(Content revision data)
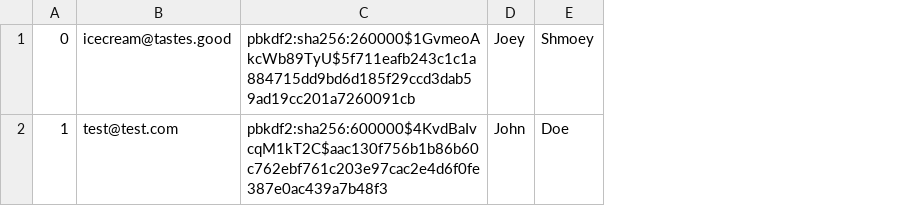
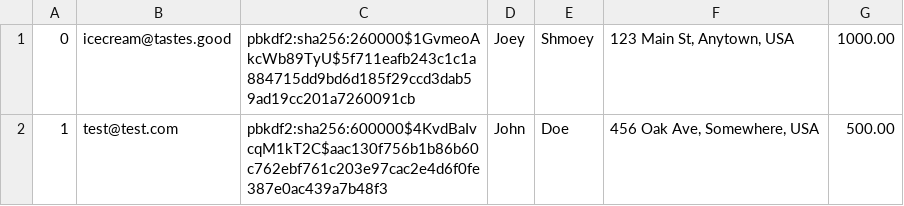
Before and after one commit to adR6x/mini_amazon, a CSV file: db/data/Users.csv, drawn as a sheet; the diff names each change by its address in the sheet, - before the commit and + after, or states it on an @@ line.

```diff
--- a/db/data/Users.csv
+++ b/db/data/Users.csv
+column F, rows 1-2: 123 Main St, Anytown, USA | 456 Oak Ave, Somewhere, USA
+column G, rows 1-2: 1000.00 | 500.00
```
Also changed, not shown: db/data/Inventory.csv, 6 other files.
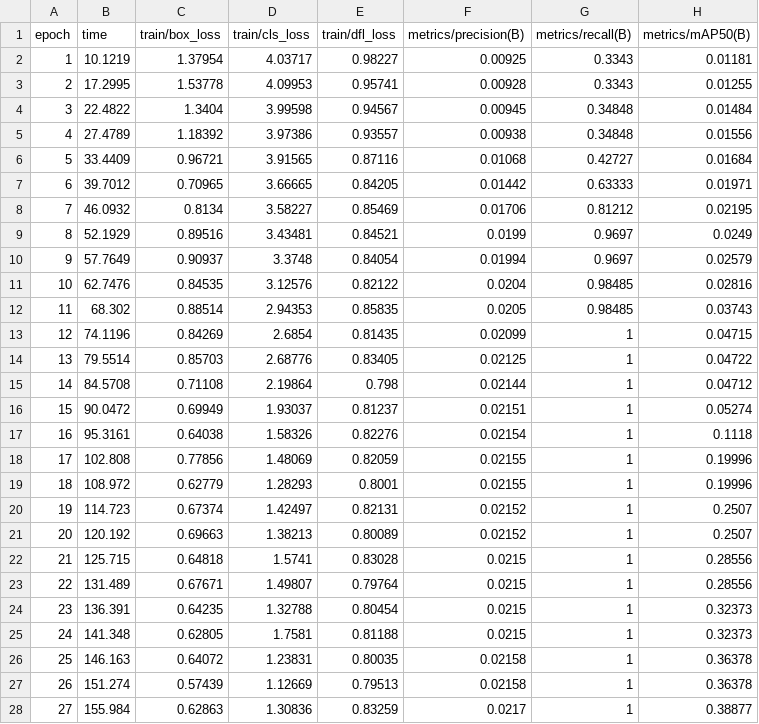
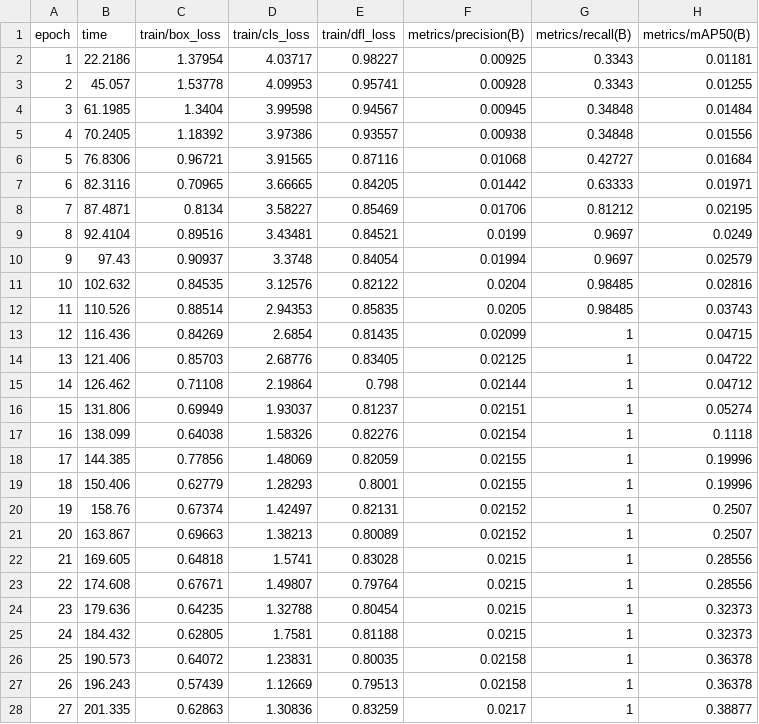
Before and after one commit to suirfan20/BottleCap-bsort-ML, a CSV file: artifacts/bsort_train/results.csv, drawn as a sheet; only a part is shown; the diff covers the shown part only; the diff names each change by its address in the sheet, - before the commit and + after, or states it on an @@ line.

```diff
--- a/artifacts/bsort_train/results.csv
+++ b/artifacts/bsort_train/results.csv
-B2 (time): 10.1219
+B2 (time): 22.2186
-B3 (time): 17.2995
+B3 (time): 45.057
-B4 (time): 22.4822
+B4 (time): 61.1985
-B5 (time): 27.4789
+B5 (time): 70.2405
-B6 (time): 33.4409
+B6 (time): 76.8306
-B7 (time): 39.7012
+B7 (time): 82.3116
-B8 (time): 46.0932
+B8 (time): 87.4871
-B9 (time): 52.1929
+B9 (time): 92.4104
-B10 (time): 57.7649
+B10 (time): 97.43
-B11 (time): 62.7476
+B11 (time): 102.632
-B12 (time): 68.302
+B12 (time): 110.526
-B13 (time): 74.1196
+B13 (time): 116.436
-B14 (time): 79.5514
+B14 (time): 121.406
-B15 (time): 84.5708
+B15 (time): 126.462
-B16 (time): 90.0472
+B16 (time): 131.806
-B17 (time): 95.3161
+B17 (time): 138.099
-B18 (time): 102.808
+B18 (time): 144.385
-B19 (time): 108.972
+B19 (time): 150.406
-B20 (time): 114.723
+B20 (time): 158.76
-B21 (time): 120.192
+B21 (time): 163.867
-B22 (time): 125.715
+B22 (time): 169.605
-B23 (time): 131.489
+B23 (time): 174.608
-B24 (time): 136.391
+B24 (time): 179.636
-B25 (time): 141.348
+B25 (time): 184.432
-B26 (time): 146.163
+B26 (time): 190.573
-B27 (time): 151.274
+B27 (time): 196.243
-B28 (time): 155.984
+B28 (time): 201.335
```
Also changed, not shown: 93 edited cells elsewhere in this file, 19 other files.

● What you are asked to do: The expected output is the full data above, reproduced exactly with no images.

● Exercise result:
Before and after one commit to adR6x/mini_amazon, a CSV file: db/data/Users.csv, drawn as a sheet; the diff names each change by its address in the sheet, - before the commit and + after, or states it on an @@ line.

```diff
--- a/db/data/Users.csv
+++ b/db/data/Users.csv
+column F, rows 1-2: 123 Main St, Anytown, USA | 456 Oak Ave, Somewhere, USA
+column G, rows 1-2: 1000.00 | 500.00
```
Also changed, not shown: db/data/Inventory.csv, 6 other files.
Before and after one commit to suirfan20/BottleCap-bsort-ML, a CSV file: artifacts/bsort_train/results.csv, drawn as a sheet; only a part is shown; the diff covers the shown part only; the diff names each change by its address in the sheet, - before the commit and + after, or states it on an @@ line.

```diff
--- a/artifacts/bsort_train/results.csv
+++ b/artifacts/bsort_train/results.csv
-B2 (time): 10.1219
+B2 (time): 22.2186
-B3 (time): 17.2995
+B3 (time): 45.057
-B4 (time): 22.4822
+B4 (time): 61.1985
-B5 (time): 27.4789
+B5 (time): 70.2405
-B6 (time): 33.4409
+B6 (time): 76.8306
-B7 (time): 39.7012
+B7 (time): 82.3116
-B8 (time): 46.0932
+B8 (time): 87.4871
-B9 (time): 52.1929
+B9 (time): 92.4104
-B10 (time): 57.7649
+B10 (time): 97.43
-B11 (time): 62.7476
+B11 (time): 102.632
-B12 (time): 68.302
+B12 (time): 110.526
-B13 (time): 74.1196
+B13 (time): 116.436
-B14 (time): 79.5514
+B14 (time): 121.406
-B15 (time): 84.5708
+B15 (time): 126.462
-B16 (time): 90.0472
+B16 (time): 131.806
-B17 (time): 95.3161
+B17 (time): 138.099
-B18 (time): 102.808
+B18 (time): 144.385
-B19 (time): 108.972
+B19 (time): 150.406
-B20 (time): 114.723
+B20 (time): 158.76
-B21 (time): 120.192
+B21 (time): 163.867
-B22 (time): 125.715
+B22 (time): 169.605
-B23 (time): 131.489
+B23 (time): 174.608
-B24 (time): 136.391
+B24 (time): 179.636
-B25 (time): 141.348
+B25 (time): 184.432
-B26 (time): 146.163
+B26 (time): 190.573
-B27 (time): 151.274
+B27 (time): 196.243
-B28 (time): 155.984
+B28 (time): 201.335
```
Also changed, not shown: 93 edited cells elsewhere in this file, 19 other files.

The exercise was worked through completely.